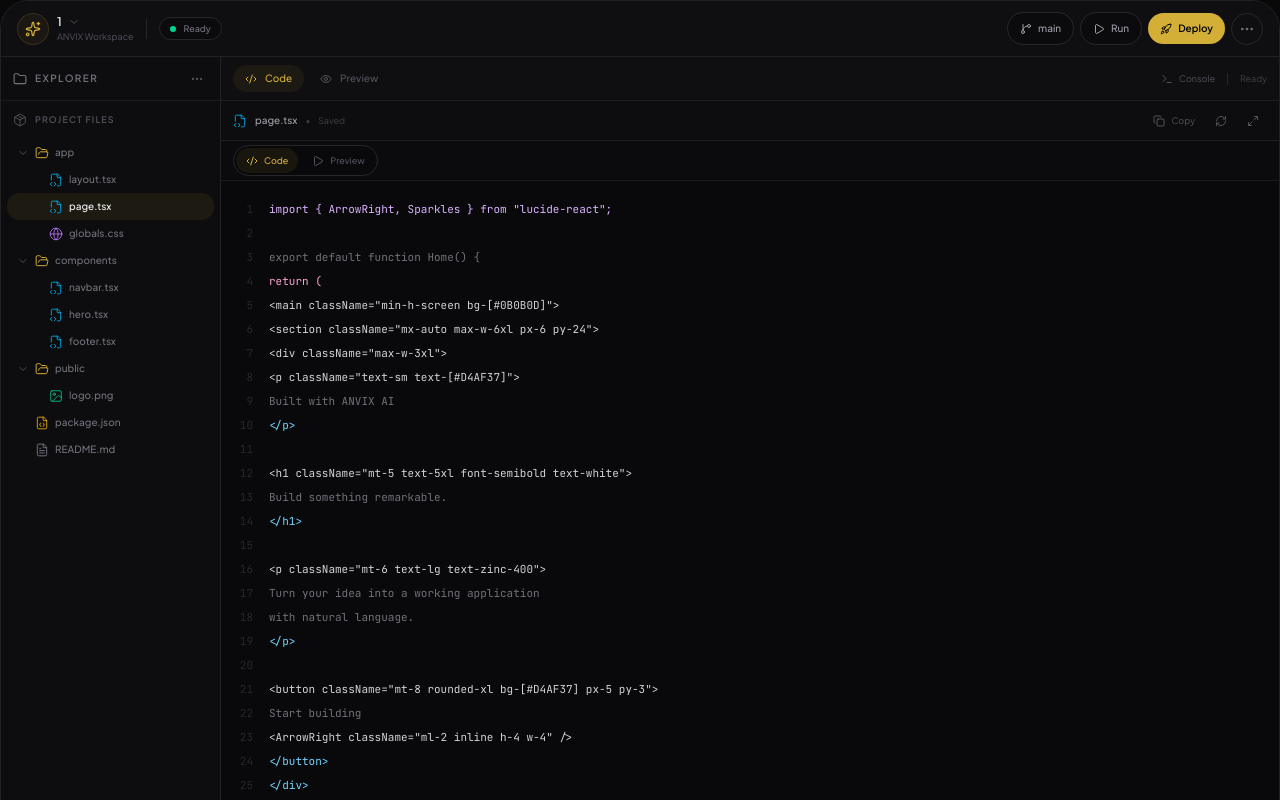
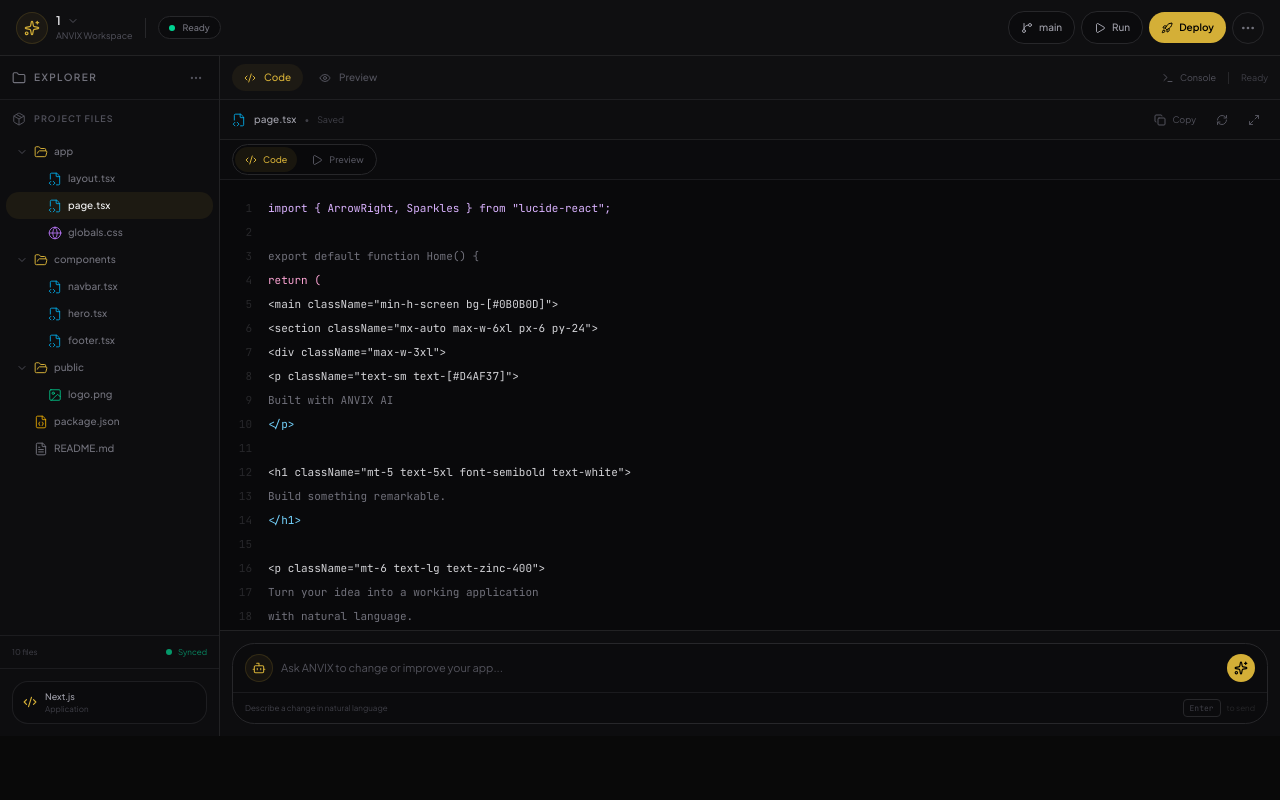
Before and after one commit to thiteswapnil1212-hue/ANVIX-AI, a Next.js app: page /workspace/1 in a window 1280 px wide. Shown: the top 800 px of the page. Built offline with nearby package versions, Linux system fonts and the light colour scheme; no server answers.

Commit message:
files and code now separately scolling

```diff
--- a/components/workspace/Workspace.tsx
+++ b/components/workspace/Workspace.tsx
@@ -29,7 +29,7 @@ export default function Workspace({
   const [activeView, setActiveView] = useState<"code" | "preview">("code");
 
   return (
-    <div className="flex h-full min-h-0 flex-col overflow-hidden rounded-2xl border border-zinc-800/80 bg-[#0B0B0D] text-white">
+   <div className="flex h-[calc(100vh-64px)] min-h-0 flex-col overflow-hidden ...">
 
       {/* TOP BAR */}
       <header className="flex h-14 shrink-0 items-center justify-between border-b border-zinc-800/80 bg-[#0F0F11] px-4">
```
----------------------------------------
- **About this exercise**
Out of the entries, report each line that contains the word "hidden".

- **Written response**
-    <div className="flex h-full min-h-0 flex-col overflow-hidden rounded-2xl border border-zinc-800/80 bg-[#0B0B0D] text-white">
+   <div className="flex h-[calc(100vh-64px)] min-h-0 flex-col overflow-hidden ...">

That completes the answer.